----- Provided entries -----

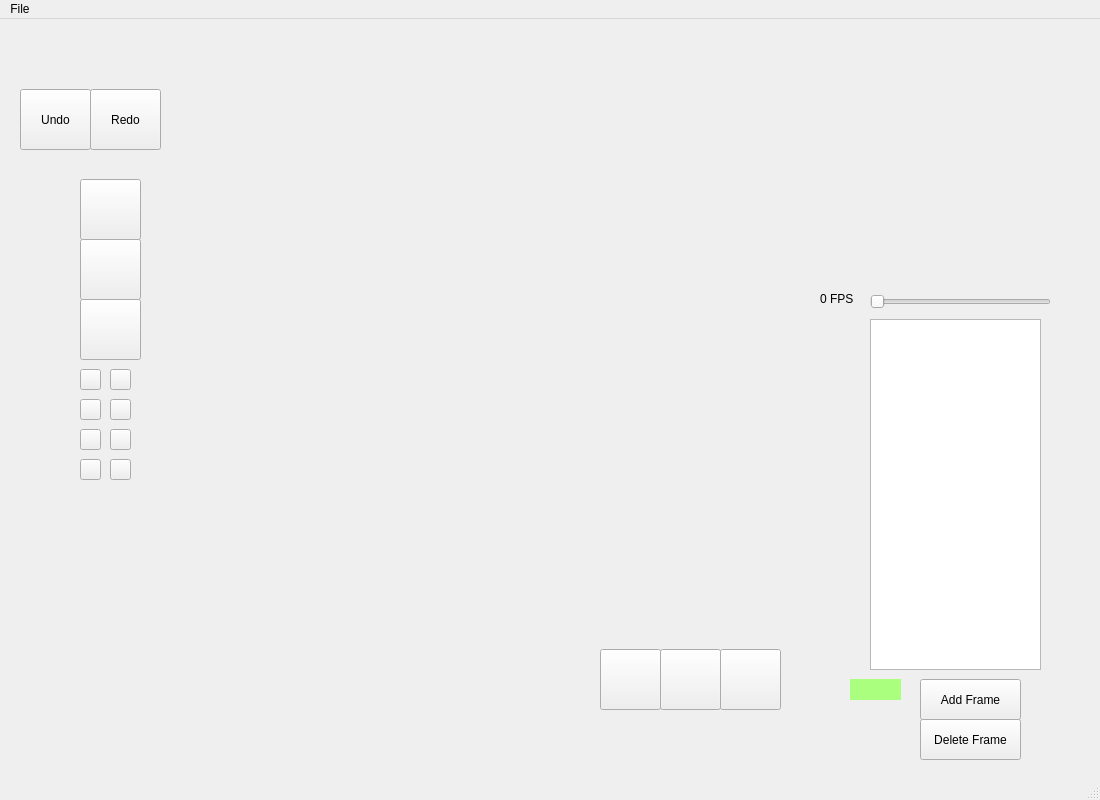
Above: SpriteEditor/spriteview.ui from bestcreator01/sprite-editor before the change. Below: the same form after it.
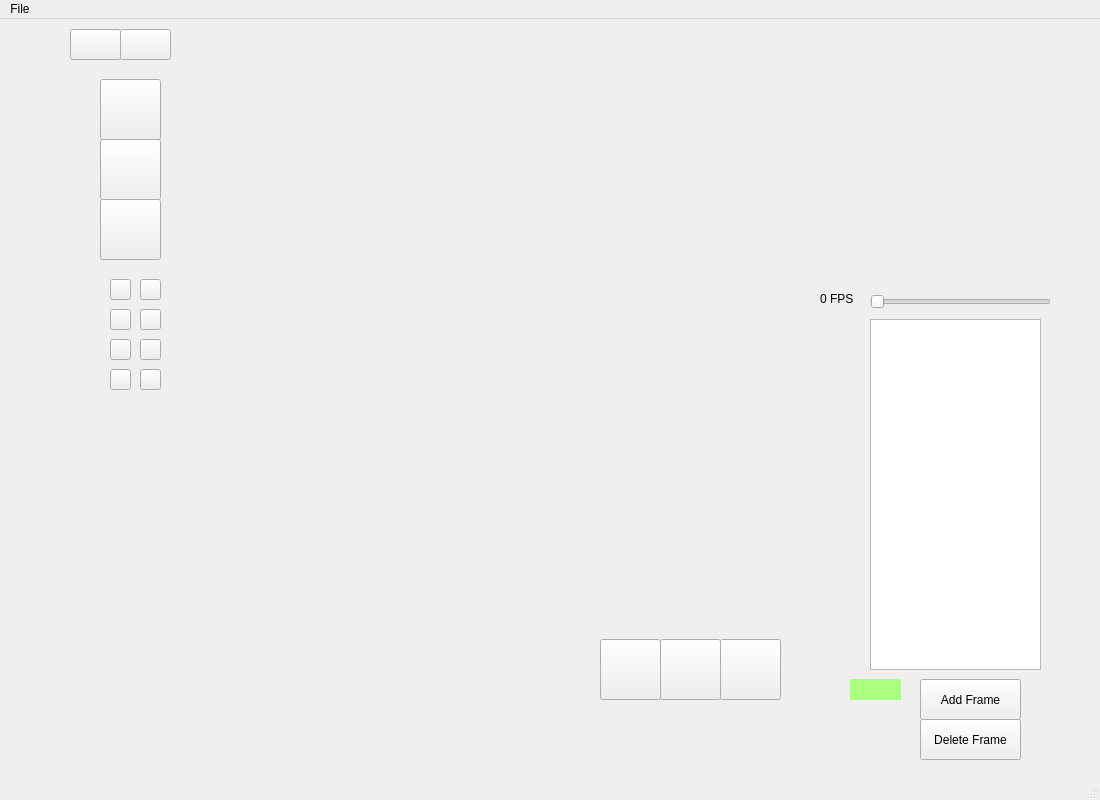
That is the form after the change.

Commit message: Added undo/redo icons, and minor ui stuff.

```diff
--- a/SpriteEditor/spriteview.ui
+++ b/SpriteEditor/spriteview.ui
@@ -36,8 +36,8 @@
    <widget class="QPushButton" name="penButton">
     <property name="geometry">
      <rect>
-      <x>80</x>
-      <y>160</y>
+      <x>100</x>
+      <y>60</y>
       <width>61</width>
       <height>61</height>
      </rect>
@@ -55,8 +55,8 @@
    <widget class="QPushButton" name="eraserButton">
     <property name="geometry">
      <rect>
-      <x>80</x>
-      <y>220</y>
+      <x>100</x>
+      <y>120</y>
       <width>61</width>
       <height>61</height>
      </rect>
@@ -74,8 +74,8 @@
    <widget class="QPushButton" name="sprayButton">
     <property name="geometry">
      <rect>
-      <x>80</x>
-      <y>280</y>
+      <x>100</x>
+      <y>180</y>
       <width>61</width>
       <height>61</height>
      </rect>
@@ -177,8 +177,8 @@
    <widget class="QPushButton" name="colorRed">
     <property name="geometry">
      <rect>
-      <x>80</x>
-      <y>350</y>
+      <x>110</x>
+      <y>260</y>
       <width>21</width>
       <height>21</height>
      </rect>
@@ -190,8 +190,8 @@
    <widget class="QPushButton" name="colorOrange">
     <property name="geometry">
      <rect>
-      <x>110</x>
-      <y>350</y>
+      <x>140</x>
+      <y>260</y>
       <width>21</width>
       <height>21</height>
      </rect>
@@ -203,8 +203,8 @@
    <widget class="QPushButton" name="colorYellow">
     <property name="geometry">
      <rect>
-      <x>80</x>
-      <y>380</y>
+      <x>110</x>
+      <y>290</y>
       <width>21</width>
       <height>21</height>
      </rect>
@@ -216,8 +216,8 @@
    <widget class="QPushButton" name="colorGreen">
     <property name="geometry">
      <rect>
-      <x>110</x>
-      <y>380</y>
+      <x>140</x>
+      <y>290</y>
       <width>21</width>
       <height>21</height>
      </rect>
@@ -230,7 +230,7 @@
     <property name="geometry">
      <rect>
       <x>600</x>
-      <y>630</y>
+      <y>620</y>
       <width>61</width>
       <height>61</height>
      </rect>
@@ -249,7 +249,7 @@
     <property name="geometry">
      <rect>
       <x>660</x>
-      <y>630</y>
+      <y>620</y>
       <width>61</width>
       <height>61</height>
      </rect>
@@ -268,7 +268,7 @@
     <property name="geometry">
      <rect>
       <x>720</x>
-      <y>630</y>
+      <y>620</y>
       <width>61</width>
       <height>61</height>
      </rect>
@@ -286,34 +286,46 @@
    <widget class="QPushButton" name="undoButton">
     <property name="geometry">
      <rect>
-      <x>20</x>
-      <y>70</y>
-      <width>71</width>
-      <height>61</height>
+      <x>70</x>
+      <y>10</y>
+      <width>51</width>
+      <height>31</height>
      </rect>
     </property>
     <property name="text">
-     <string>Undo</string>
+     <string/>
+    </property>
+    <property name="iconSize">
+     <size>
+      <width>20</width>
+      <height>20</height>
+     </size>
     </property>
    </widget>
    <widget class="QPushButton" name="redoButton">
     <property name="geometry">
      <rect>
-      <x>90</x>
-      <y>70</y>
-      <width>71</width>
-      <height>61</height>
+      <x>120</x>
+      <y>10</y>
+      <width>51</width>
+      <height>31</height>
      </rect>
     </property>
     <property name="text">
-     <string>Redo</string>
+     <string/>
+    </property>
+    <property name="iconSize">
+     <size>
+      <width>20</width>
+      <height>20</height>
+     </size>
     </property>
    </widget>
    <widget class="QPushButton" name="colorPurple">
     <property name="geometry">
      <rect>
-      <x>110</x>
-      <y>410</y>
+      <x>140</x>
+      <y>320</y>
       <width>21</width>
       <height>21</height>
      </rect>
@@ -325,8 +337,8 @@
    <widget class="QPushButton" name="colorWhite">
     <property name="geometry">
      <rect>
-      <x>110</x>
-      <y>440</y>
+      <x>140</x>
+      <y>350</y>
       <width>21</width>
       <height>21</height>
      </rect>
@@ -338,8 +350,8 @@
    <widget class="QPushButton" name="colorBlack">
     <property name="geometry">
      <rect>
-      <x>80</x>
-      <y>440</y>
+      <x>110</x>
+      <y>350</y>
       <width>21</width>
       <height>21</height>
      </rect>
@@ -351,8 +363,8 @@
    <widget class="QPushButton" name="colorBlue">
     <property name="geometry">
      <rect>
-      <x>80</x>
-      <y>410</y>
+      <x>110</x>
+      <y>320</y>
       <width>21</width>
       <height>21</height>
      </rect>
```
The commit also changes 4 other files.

-----
----- Provided entries -----

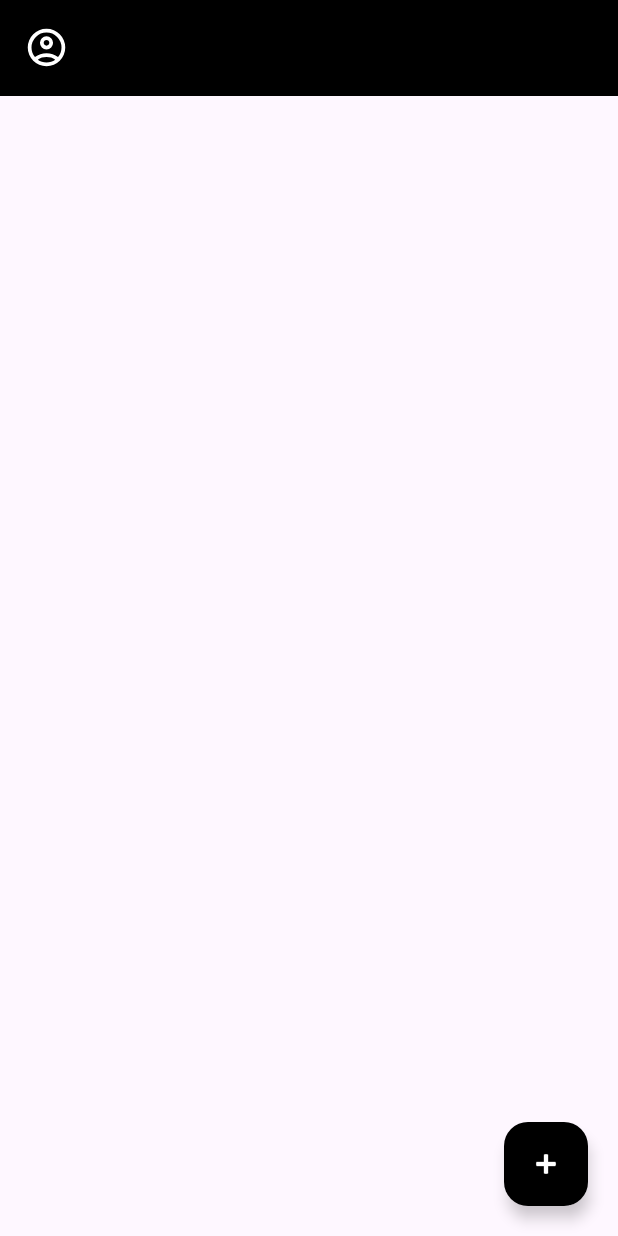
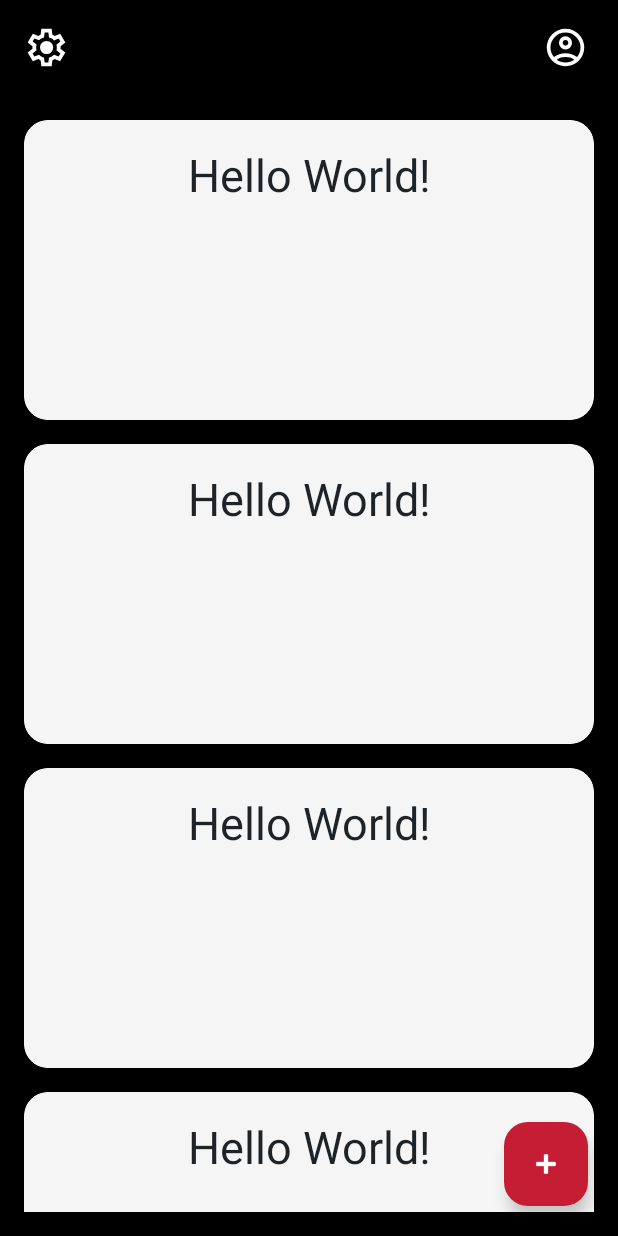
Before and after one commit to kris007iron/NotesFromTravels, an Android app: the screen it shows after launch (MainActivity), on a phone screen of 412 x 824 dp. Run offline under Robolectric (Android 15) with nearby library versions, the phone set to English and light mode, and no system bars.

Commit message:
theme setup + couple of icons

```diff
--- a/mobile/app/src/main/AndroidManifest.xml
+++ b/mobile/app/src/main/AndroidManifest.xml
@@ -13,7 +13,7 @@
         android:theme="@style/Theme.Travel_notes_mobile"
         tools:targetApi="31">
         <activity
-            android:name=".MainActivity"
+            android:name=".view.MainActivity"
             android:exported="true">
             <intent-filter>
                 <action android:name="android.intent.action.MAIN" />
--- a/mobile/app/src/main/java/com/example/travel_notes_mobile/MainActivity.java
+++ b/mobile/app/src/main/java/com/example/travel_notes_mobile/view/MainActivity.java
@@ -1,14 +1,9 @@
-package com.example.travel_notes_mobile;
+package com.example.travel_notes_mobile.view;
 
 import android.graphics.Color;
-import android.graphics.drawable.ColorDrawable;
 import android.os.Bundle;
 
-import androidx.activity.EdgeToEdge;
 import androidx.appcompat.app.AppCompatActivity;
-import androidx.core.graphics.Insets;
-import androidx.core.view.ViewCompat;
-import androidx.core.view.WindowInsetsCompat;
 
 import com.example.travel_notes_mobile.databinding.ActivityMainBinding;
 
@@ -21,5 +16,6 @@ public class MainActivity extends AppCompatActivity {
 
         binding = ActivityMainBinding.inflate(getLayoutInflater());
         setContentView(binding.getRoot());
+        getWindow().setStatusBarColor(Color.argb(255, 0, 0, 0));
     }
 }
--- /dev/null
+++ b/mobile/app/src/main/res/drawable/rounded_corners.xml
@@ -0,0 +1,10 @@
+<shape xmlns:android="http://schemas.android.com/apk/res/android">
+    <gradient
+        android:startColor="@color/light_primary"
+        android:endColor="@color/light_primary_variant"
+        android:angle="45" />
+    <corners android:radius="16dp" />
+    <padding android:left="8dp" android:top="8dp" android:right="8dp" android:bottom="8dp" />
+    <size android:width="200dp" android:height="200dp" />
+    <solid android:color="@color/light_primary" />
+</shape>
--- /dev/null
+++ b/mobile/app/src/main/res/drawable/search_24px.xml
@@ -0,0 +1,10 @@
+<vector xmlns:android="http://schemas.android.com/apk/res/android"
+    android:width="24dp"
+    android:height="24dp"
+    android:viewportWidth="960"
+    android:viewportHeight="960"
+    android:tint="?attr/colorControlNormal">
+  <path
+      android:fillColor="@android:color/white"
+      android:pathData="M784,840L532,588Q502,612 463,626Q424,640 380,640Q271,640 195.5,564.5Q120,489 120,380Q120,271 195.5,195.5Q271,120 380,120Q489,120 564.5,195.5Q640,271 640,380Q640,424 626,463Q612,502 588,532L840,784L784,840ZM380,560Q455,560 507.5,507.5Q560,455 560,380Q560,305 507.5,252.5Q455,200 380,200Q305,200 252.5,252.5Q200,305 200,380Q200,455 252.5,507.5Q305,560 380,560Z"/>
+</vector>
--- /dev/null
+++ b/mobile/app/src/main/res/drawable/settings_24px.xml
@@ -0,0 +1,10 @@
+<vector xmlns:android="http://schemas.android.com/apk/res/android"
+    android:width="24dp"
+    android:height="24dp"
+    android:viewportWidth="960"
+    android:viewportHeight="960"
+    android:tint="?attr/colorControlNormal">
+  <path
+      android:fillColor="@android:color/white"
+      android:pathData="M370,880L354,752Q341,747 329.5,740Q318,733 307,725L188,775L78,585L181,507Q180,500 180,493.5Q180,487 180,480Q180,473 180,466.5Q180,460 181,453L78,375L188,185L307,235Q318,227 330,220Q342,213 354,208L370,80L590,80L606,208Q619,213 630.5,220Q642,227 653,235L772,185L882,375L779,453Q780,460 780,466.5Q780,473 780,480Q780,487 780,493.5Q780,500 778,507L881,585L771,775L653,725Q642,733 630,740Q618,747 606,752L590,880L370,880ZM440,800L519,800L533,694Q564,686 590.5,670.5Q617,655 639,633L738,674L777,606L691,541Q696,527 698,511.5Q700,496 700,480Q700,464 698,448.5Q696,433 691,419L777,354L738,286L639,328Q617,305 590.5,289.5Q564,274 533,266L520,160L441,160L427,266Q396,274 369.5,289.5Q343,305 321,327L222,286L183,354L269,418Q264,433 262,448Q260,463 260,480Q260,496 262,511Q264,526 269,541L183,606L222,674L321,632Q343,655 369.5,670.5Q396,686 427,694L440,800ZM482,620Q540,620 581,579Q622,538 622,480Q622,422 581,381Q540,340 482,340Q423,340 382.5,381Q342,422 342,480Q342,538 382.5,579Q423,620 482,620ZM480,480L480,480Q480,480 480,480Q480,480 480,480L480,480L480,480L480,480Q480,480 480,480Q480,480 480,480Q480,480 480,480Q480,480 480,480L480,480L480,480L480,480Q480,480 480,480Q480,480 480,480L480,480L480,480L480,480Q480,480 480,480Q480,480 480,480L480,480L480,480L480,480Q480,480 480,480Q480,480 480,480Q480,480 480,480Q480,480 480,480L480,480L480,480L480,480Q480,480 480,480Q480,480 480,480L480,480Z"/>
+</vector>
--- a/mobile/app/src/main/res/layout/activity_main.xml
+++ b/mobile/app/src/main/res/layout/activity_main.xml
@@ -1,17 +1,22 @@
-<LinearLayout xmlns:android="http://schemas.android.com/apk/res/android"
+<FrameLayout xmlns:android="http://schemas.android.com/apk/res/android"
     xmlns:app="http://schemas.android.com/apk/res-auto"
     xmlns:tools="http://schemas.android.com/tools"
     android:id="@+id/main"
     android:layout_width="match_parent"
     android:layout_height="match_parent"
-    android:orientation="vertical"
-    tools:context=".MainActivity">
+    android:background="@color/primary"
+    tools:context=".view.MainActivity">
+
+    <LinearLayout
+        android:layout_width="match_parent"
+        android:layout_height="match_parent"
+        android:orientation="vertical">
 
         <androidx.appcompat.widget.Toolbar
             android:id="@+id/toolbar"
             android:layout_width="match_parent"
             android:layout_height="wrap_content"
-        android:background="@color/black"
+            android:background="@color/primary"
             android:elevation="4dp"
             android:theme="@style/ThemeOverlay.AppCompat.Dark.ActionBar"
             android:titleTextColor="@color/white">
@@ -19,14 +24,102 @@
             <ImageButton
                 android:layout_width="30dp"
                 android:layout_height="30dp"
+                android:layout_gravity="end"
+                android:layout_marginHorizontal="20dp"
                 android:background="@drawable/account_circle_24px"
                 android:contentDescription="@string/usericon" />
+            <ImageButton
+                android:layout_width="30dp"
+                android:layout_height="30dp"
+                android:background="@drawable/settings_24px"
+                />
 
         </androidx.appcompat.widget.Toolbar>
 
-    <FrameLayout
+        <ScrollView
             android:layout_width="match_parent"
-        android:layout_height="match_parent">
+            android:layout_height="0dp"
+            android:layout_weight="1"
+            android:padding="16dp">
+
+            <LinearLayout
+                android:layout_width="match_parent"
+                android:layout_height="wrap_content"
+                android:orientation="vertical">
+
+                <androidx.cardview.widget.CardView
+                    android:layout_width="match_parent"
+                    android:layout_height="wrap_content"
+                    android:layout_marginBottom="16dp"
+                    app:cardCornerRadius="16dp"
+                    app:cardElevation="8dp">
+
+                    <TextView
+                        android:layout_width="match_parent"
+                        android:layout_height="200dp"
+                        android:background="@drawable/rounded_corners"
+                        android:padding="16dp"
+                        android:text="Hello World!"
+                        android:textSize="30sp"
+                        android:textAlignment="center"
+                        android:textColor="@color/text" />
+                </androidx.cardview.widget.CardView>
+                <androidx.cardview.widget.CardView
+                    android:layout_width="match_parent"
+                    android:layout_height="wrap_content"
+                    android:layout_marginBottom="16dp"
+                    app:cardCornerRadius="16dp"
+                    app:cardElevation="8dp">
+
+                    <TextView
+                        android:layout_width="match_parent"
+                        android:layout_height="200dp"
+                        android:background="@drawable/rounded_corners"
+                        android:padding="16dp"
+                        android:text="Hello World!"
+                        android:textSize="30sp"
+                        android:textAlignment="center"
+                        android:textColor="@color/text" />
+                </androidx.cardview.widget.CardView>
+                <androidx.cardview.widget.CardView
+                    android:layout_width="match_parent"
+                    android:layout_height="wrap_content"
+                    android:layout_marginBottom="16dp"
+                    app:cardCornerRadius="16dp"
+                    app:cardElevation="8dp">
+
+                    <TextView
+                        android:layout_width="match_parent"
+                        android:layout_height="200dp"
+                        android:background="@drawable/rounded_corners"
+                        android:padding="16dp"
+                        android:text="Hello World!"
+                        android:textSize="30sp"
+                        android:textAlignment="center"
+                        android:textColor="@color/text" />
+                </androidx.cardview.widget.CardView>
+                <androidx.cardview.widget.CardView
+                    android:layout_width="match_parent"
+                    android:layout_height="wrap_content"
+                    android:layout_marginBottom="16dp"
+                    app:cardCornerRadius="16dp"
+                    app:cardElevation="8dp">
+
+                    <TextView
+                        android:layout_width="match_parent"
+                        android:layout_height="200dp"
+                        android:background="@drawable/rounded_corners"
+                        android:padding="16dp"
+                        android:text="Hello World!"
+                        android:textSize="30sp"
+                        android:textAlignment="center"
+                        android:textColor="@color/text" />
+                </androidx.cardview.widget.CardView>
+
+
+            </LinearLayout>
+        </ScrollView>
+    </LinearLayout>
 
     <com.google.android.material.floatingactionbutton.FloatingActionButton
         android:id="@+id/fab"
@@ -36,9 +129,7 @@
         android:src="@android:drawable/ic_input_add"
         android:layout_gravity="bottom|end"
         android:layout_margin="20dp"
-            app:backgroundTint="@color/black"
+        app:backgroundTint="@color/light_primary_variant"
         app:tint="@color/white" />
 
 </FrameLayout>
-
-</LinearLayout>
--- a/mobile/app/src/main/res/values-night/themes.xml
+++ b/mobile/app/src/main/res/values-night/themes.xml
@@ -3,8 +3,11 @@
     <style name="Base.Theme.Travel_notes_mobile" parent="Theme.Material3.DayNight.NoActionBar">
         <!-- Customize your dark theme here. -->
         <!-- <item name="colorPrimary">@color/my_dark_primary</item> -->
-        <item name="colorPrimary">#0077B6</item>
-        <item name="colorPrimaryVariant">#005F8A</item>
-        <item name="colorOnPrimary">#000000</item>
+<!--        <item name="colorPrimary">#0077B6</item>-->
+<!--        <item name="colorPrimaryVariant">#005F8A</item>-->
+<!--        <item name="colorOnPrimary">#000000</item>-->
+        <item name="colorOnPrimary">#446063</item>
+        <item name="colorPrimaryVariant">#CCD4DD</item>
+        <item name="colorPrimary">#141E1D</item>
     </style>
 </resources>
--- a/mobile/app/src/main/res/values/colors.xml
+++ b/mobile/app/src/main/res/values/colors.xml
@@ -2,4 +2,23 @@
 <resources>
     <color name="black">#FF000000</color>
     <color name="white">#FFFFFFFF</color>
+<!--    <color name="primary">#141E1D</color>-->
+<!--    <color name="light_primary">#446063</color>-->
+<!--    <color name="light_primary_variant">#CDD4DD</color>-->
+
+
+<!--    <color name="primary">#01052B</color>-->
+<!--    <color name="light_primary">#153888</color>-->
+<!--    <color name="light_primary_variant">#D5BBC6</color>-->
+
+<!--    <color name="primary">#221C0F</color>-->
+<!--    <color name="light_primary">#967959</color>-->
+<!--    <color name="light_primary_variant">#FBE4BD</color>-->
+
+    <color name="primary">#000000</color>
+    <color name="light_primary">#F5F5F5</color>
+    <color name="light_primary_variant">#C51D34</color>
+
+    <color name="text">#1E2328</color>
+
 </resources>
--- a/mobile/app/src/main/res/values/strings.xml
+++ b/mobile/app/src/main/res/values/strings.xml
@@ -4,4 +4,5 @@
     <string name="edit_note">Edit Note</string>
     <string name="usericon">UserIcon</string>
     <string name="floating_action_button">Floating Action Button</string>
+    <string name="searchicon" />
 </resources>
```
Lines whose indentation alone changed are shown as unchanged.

-----

[What is being asked]: If a line of the data above contains "item", copy it out.

[Answer for this exercise]:
         <!-- <item name="colorPrimary">@color/my_dark_primary</item> -->
-        <item name="colorPrimary">#0077B6</item>
-        <item name="colorPrimaryVariant">#005F8A</item>
-        <item name="colorOnPrimary">#000000</item>
+<!--        <item name="colorPrimary">#0077B6</item>-->
+<!--        <item name="colorPrimaryVariant">#005F8A</item>-->
+<!--        <item name="colorOnPrimary">#000000</item>-->
+        <item name="colorOnPrimary">#446063</item>
+        <item name="colorPrimaryVariant">#CCD4DD</item>
+        <item name="colorPrimary">#141E1D</item>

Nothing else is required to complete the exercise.